(b) Flights conducted in gliders or hot air balloons.
Section 2. Definitions . For the purposes of this appendix:
“Air tour” means any sightseeing flight conducted under visual flight rules in an airplane or helicopter for compensation or hire.
“Air tour operator” means any person who conducts an air tour.
Section 3. Helicopter flotation equipment . No person may conduct an air tour in Hawaii in a single-engine helicopter beyond the shore of any island, regardless of whether the helicopter is within gliding distance of the shore, unless:
(a) The helicopter is amphibious or is equipped with floats adequate to accomplish a safe emergency ditching and approved flotation gear is easily accessible for each occupant; or
(b) Each person on board the helicopter is wearing approved flotation gear.
Section 4. Helicopter performance plan . Each operator must complete a performance plan before each helicopter air tour flight.

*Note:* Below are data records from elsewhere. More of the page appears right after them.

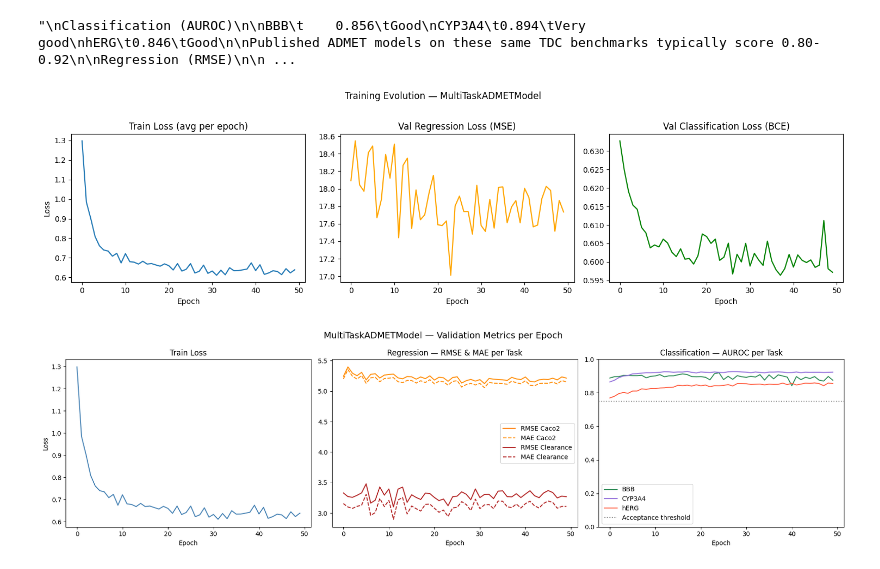
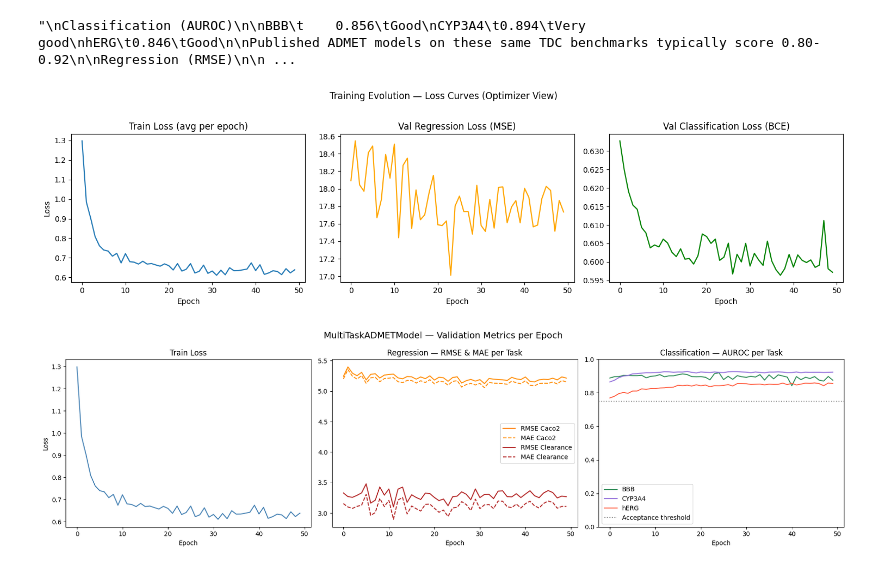
Before and after one commit to PauloSMP/ADMET_Project, a Jupyter notebook: projecto.ipynb, the cells around one changed output. Drawn from its saved outputs; the diff is of its cells as text; code cells hidden in the pictures.

```diff
--- a/projecto.ipynb
+++ b/projecto.ipynb
@@ -1048,35 +1017,35 @@ metrics = pd.read_csv("logs/multi_task_admet/version_0/metrics.csv")
 # Check Val metrics per epoch
 # Regression: MSE task # Note the MSE is computed with scales vs unscaled targets during training and validation.
 # Classification: AUROC per task
 
 # train/loss is logged per step — average per epoch for a clean curve
 train_per_epoch = (metrics[["epoch", "train/loss"]]
                    .dropna(subset=["train/loss"])
                    .groupby("epoch")["train/loss"].mean())
 
 # val metrics are logged once per epoch
 val = metrics[["epoch", "val/reg_loss", "val/cls_loss"]].dropna(subset=["val/reg_loss"])
 
 fig, axes = plt.subplots(1, 3, figsize=(15, 4))
 
 axes[0].plot(train_per_epoch.index, train_per_epoch.values)
 axes[0].set_title("Train Loss (avg per epoch)")
 axes[0].set_xlabel("Epoch")
 axes[0].set_ylabel("Loss")
 
 axes[1].plot(val["epoch"], val["val/reg_loss"], color="orange")
 axes[1].set_title("Val Regression Loss (MSE)")
 axes[1].set_xlabel("Epoch")
 
 axes[2].plot(val["epoch"], val["val/cls_loss"], color="green")
 axes[2].set_title("Val Classification Loss (BCE)")
 axes[2].set_xlabel("Epoch")
 
-plt.suptitle("Training Evolution — MultiTaskADMETModel", y=1.02)
+plt.suptitle("Training Evolution — Loss Curves (Optimizer View)", y=1.02)
 plt.tight_layout()
 plt.show()
 # %% [output]
-[figure, old version]
+[figure, new version]
 # %%
 # Load metrics from CSV logs and plot for further analysis of training and validation.
 # Check Val metrics per epoch
```
Also changed, not shown: parts of 5 cells of this notebook.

The performance plan must be based on the information in the Rotorcraft Flight Manual (RFM), considering the maximum density altitude for which the operation is planned for the flight to determine the following:
(a) Maximum gross weight and center of gravity (CG) limitations for hovering in ground effect;
(b) Maximum gross weight and CG limitations for hovering out of ground effect; and,
(c) Maximum combination of weight, altitude, and temperature for which height-velocity information in the RFM is valid.
The pilot in command (PIC) must comply with the performance plan.
Section 5. Helicopter Operating Limitations . Except for approach to and transition from a hover, and except for the purpose of takeoff and landing, the PIC shall operate the helicopter at a combination of height and forward speed (including hover) that would permit a safe landing in event of engine power loss, in accordance with the height-speed envelope for that helicopter under current weight and aircraft altitude.
Section 6. Minimum flight altitudes . Except when necessary for takeoff and landing, or operating in compliance with an air traffic control clearance, or as otherwise authorized by the Administrator, no person may conduct an air tour in Hawaii:
(a) Below an altitude of 1,500 feet above the surface over all areas of the State of Hawaii, and,
(b) Closer than 1,500 feet to any person or property; or,
(c) Below any altitude prescribed by federal statute or regulation.
Section 7. Passenger briefing . Before takeoff, each PIC of an air tour flight of Hawaii with a flight segment beyond the ocean shore of any island shall ensure that each passenger has been briefed on the following, in addition to requirements set forth in 14 CFR 91.107, 121.571, or 135.117:
(a) Water ditching procedures;
(b) Use of required flotation equipment; and
(c) Emergency egress from the aircraft in event of a water landing.
[Docket No. FAA–1998–4521, 72 FR 6914, Feb. 13, 2007]